In terms of identification, this involves (as its name suggests), a unique identification number, which is usually contained within a microchip implanted under the skin. This is most useful for helping to find lost animals.
Microchipping became a legal requirement in the UK in April 2016. Puppies must be microchipped and registered on a microchipping database by the time they are 8 weeks of age, unless they have veterinary certification that there is a valid reason for a delay. You’ll also need your pet to be microchipped if you are taking your dog abroad.
The mother now pays less attention to her young, allowing them to suckle less and less. This development in maternal behaviour is quite normal. The puppies have now reached an age where they no longer need their mother’s milk. Nevertheless, the dam will continue in her role of teacher, deciding when and where to intervene and stop play.
Puppies should ideally be fully weaned (i.e. eating solid food rather than their mother’s milk) by the age of 7 weeks. From this point, suckling becomes very rare. The palatability of the ROYAL CANIN® Birth Programme products helps support this transitional phase and contributes to the digestive security of the puppies.
Day 51 onwards
Making sure your puppy gets the nutrition it needs
Once puppies are fully weaned, they will then rely entirely on solid food for nutrition.

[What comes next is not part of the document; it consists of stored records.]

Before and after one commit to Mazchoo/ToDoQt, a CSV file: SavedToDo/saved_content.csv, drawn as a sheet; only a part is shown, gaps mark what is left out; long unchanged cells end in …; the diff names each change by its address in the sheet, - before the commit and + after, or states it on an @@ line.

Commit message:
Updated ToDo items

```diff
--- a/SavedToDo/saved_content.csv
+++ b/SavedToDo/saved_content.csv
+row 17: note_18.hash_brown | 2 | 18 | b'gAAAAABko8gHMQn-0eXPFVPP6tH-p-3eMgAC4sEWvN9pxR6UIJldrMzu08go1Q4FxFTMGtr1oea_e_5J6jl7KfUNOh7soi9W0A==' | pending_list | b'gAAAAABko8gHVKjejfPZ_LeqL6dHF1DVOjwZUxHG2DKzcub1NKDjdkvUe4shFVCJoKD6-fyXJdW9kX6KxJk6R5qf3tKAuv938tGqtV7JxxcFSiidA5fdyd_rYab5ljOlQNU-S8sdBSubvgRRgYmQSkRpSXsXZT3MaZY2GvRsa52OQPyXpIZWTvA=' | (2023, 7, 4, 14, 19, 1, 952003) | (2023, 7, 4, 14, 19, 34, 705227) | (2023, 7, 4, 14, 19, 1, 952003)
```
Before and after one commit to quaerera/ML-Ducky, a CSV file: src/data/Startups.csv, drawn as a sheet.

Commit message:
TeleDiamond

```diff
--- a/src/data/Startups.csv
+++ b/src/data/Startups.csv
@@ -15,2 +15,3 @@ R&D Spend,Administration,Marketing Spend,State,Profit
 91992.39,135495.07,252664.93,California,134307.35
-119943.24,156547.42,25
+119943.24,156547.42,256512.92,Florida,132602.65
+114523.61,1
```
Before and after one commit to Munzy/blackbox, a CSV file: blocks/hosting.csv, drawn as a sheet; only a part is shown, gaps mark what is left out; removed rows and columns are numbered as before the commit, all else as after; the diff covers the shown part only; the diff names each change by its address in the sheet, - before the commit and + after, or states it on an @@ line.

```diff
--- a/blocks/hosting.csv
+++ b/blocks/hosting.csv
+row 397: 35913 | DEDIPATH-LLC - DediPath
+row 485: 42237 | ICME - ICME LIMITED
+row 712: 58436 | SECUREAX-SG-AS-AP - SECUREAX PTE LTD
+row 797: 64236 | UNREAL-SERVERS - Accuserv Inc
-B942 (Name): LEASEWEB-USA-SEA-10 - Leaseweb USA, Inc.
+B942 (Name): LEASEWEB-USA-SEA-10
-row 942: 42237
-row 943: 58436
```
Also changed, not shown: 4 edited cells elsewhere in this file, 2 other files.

Because the puppies’ immune systems are still developing gradually, a specially tailored diet that’s
rich in antioxidants will help them get all the nutrients they need to grow healthy and strong.
A puppy’s specific nutritional requirements depend upon the adult size and weight it will grow to be
– that’s why our Size Health Nutrition range features puppy foods that provide dogs of all sizes with
a complete and balanced diet.
Select the appropriate food for the size of your dog and discover how you can support your puppy’s
health as it grows.
- England, Gary C.W. Dog Breeding, whelping and Puppy Care Published 2013 by Wiley-Blackell. ISBN: 978-0-470-67313-3
- Chastant, S et al. Timing of the Interstinal Barrier Closure in Puppies. Reprod Domest Anim. 2012 Dec; 47 Suppl 6:190-3.
- Nutrient Requirements of Dogs and Cats NRC Guidelines 2006.
- Blunden, Tony. Fading Puppies – Reality or Myth? In Practice, June 2012, Volume 34, 314-321.
- Azevedo de Abreu R and Vannucchi C. Intensive care of new born puppies. Veterinary Focus, volume 26(1), 45-8.